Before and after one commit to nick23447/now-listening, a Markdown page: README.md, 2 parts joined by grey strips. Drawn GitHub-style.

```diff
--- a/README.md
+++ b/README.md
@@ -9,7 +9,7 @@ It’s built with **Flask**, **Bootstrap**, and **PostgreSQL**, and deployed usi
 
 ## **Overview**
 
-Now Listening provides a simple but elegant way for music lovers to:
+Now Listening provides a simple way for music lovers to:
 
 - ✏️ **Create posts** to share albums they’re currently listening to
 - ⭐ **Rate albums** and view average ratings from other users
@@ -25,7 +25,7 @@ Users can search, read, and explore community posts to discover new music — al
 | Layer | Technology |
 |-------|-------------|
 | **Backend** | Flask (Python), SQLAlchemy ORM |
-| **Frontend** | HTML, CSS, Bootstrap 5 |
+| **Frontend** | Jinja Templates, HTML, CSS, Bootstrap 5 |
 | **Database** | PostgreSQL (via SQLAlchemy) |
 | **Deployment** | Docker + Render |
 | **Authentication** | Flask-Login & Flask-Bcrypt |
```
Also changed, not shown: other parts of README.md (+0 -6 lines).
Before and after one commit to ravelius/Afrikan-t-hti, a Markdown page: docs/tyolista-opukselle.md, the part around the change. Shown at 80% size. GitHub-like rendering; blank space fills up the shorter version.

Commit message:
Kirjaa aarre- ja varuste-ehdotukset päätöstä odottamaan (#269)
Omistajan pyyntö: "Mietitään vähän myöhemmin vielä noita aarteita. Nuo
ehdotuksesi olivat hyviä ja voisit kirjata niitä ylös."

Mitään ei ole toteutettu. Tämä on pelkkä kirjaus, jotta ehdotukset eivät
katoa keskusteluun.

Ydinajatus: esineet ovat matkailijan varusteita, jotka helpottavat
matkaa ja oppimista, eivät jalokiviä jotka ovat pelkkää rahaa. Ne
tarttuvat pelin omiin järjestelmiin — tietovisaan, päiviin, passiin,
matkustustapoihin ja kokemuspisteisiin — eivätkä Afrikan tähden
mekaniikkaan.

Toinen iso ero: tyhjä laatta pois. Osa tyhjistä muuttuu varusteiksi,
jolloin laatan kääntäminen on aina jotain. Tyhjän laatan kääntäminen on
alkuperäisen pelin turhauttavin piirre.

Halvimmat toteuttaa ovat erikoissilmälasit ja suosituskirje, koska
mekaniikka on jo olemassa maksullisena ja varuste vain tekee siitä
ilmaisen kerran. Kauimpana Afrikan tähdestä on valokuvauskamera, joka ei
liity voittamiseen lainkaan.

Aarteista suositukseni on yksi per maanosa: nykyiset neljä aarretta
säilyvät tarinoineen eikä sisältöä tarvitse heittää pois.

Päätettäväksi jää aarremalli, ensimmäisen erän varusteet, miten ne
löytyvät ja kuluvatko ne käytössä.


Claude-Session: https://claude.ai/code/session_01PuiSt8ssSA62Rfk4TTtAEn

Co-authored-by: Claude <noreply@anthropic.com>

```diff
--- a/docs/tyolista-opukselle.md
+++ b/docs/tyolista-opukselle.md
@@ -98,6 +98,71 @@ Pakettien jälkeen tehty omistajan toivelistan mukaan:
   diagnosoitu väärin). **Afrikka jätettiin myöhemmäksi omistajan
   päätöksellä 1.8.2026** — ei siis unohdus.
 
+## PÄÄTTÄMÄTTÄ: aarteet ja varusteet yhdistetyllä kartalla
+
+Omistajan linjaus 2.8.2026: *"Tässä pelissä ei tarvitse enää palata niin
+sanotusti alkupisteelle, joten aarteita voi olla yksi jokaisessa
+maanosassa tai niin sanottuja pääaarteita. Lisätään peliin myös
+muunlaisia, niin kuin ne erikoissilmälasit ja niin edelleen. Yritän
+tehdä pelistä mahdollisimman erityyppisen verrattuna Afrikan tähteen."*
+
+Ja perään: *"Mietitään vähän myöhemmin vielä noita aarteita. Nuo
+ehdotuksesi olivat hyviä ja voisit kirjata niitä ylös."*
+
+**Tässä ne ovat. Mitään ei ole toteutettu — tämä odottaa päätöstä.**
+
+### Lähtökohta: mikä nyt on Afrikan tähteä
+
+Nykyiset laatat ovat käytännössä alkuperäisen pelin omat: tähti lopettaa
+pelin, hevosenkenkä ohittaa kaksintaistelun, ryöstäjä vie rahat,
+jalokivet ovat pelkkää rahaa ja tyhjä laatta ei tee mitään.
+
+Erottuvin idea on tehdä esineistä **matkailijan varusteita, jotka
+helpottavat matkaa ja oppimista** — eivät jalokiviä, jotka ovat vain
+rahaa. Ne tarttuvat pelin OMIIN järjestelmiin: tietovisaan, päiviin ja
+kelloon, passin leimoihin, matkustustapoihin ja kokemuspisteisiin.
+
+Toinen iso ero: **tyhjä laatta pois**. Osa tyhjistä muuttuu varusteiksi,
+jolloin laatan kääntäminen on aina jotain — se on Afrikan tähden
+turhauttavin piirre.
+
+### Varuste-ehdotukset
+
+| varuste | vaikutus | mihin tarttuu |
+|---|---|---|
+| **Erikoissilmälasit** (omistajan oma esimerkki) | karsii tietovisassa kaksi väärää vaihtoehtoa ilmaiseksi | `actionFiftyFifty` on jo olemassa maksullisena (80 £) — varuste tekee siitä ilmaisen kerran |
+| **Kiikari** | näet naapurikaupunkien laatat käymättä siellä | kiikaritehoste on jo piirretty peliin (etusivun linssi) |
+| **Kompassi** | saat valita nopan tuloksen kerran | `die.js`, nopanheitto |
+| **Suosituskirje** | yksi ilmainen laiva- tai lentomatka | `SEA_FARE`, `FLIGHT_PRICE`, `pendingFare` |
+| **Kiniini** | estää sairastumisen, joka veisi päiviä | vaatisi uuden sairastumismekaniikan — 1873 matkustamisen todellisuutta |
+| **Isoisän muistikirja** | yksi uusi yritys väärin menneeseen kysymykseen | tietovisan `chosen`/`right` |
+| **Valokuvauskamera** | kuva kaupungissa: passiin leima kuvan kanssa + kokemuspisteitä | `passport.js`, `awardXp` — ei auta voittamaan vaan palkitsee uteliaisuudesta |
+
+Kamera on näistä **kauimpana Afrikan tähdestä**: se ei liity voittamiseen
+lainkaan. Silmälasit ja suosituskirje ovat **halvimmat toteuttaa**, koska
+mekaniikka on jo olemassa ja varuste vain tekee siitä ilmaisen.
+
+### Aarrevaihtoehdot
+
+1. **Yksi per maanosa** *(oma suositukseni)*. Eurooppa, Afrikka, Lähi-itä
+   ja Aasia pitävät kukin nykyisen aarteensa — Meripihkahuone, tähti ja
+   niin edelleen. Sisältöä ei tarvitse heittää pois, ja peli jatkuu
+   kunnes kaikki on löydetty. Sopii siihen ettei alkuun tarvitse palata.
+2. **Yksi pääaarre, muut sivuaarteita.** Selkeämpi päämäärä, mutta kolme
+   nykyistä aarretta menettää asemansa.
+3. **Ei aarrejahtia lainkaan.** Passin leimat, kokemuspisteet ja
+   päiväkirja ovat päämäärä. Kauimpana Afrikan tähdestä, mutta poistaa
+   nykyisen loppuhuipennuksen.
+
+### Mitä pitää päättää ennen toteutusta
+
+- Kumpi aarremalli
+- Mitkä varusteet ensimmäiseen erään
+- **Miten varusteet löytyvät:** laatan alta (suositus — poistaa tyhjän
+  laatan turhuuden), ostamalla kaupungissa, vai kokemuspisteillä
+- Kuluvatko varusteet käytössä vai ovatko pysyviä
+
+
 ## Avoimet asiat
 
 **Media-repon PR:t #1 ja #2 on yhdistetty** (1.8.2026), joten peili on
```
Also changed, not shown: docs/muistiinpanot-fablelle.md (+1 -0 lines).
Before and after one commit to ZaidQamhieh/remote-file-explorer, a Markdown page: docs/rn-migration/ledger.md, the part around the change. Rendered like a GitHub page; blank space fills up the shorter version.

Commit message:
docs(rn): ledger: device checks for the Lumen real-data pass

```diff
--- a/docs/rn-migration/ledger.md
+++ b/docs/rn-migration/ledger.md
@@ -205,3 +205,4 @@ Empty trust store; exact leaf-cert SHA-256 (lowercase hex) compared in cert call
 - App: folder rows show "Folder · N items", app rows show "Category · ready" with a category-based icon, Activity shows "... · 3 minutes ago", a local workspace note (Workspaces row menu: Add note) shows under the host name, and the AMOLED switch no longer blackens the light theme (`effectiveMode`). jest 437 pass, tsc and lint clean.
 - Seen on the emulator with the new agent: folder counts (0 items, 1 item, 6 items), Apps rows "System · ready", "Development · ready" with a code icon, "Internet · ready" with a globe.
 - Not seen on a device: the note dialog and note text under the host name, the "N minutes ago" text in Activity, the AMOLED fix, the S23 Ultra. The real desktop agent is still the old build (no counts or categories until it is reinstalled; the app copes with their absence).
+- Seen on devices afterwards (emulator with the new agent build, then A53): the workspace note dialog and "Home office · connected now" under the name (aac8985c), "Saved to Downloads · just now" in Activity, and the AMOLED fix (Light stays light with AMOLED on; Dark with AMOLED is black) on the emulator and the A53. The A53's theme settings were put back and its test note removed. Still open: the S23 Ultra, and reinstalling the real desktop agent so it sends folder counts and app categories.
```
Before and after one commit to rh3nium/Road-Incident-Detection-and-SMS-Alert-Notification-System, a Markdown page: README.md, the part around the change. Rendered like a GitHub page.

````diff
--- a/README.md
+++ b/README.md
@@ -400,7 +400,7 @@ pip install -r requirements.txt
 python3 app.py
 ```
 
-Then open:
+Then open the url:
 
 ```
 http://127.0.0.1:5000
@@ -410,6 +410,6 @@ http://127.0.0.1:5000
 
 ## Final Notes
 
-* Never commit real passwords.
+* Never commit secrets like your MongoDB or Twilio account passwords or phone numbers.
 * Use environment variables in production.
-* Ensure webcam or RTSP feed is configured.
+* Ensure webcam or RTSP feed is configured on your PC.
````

◇ ◇ ◇ ◇ ◇ ◇ ◇

*What the task requires*. What you should output is every line of the records above, from the first through the line containing "Also changed, not shown: other", unchanged.

*Written solution*.
Before and after one commit to nick23447/now-listening, a Markdown page: README.md, 2 parts joined by grey strips. Drawn GitHub-style.

```diff
--- a/README.md
+++ b/README.md
@@ -9,7 +9,7 @@ It’s built with **Flask**, **Bootstrap**, and **PostgreSQL**, and deployed usi
 
 ## **Overview**
 
-Now Listening provides a simple but elegant way for music lovers to:
+Now Listening provides a simple way for music lovers to:
 
 - ✏️ **Create posts** to share albums they’re currently listening to
 - ⭐ **Rate albums** and view average ratings from other users
@@ -25,7 +25,7 @@ Users can search, read, and explore community posts to discover new music — al
 | Layer | Technology |
 |-------|-------------|
 | **Backend** | Flask (Python), SQLAlchemy ORM |
-| **Frontend** | HTML, CSS, Bootstrap 5 |
+| **Frontend** | Jinja Templates, HTML, CSS, Bootstrap 5 |
 | **Database** | PostgreSQL (via SQLAlchemy) |
 | **Deployment** | Docker + Render |
 | **Authentication** | Flask-Login & Flask-Bcrypt |
```
Also changed, not shown: other parts of README.md (+0 -6 lines).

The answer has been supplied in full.